#### PROBLEM TO SOLVE
State how many lines in the listing below hold the string "habilidades"; nothing else is wanted.

#### THE RECORDS
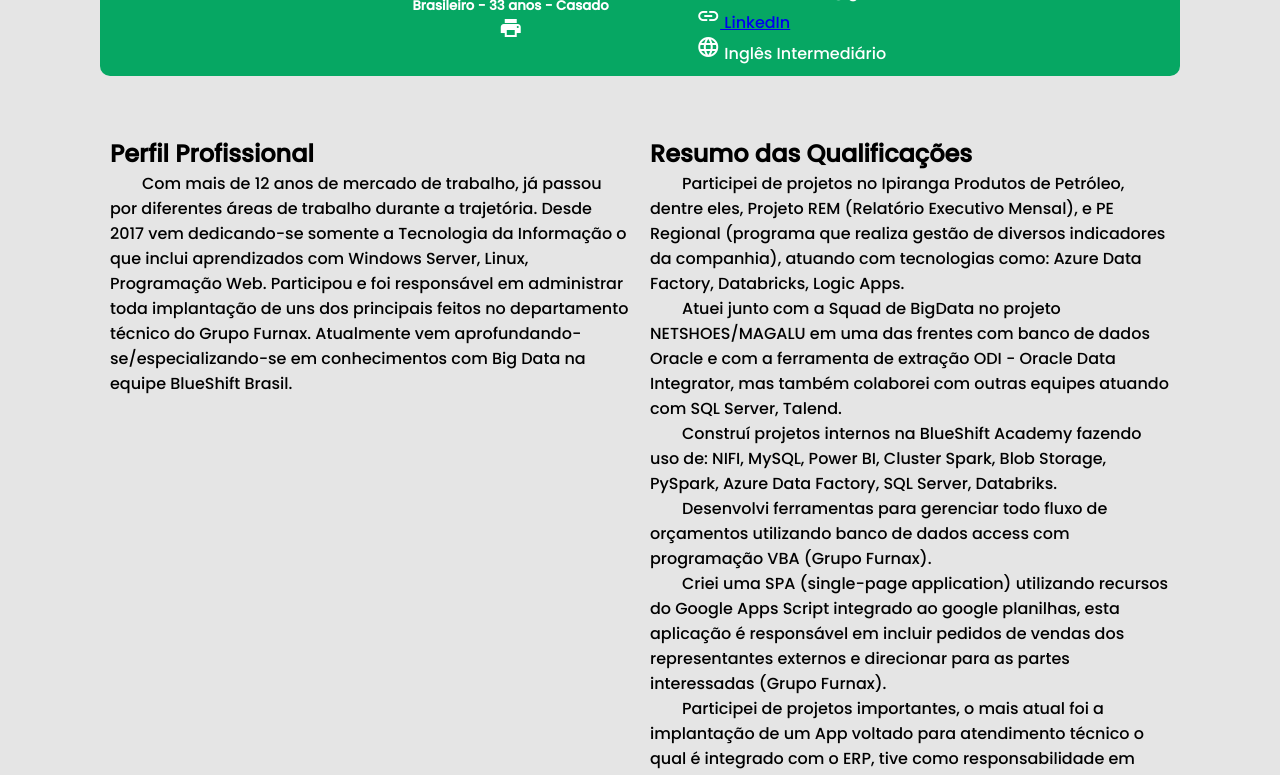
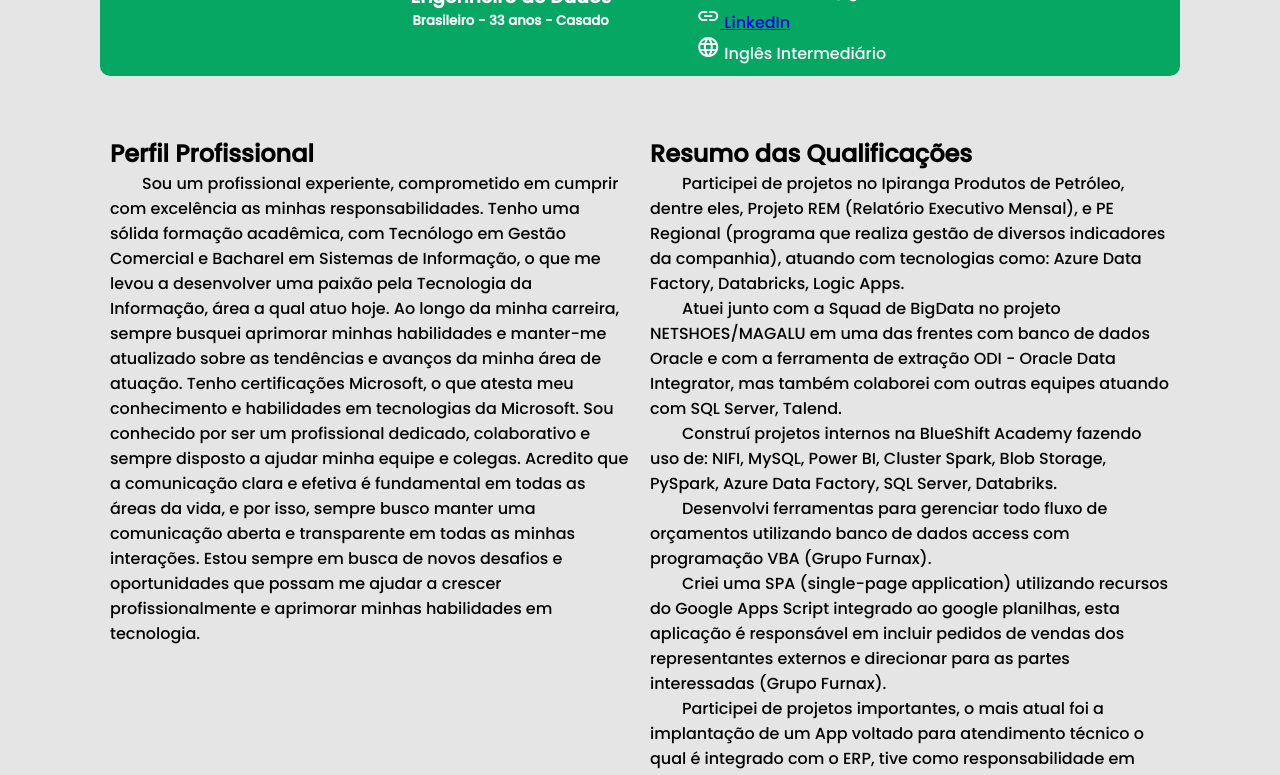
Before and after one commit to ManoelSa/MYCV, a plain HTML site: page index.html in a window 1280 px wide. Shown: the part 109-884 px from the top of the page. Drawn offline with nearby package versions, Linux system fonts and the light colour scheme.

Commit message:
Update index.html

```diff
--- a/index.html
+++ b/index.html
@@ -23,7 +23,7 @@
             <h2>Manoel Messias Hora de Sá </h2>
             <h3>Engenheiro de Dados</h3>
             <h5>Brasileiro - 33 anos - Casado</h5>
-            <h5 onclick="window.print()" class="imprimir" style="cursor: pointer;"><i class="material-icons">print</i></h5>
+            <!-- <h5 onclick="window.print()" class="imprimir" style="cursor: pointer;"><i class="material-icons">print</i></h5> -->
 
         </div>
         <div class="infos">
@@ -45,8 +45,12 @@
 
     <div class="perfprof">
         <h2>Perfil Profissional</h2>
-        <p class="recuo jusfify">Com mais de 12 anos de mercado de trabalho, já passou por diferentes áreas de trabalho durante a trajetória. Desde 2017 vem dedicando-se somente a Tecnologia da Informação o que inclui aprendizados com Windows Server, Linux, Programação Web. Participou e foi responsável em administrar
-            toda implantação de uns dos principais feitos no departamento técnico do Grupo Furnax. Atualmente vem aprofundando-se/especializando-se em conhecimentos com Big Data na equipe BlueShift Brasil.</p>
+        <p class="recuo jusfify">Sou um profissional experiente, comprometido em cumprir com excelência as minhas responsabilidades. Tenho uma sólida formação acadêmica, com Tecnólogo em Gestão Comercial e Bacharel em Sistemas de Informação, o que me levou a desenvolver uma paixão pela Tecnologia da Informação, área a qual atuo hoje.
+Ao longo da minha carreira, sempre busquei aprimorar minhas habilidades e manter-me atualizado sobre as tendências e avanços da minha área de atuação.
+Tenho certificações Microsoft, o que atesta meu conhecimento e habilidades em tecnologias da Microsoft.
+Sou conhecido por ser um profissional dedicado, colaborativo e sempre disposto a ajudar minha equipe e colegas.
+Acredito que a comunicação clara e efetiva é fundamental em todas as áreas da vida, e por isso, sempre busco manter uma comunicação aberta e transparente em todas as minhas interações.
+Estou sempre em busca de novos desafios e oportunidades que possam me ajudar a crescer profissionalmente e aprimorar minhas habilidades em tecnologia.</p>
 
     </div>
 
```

#### YOUR SOLUTION
3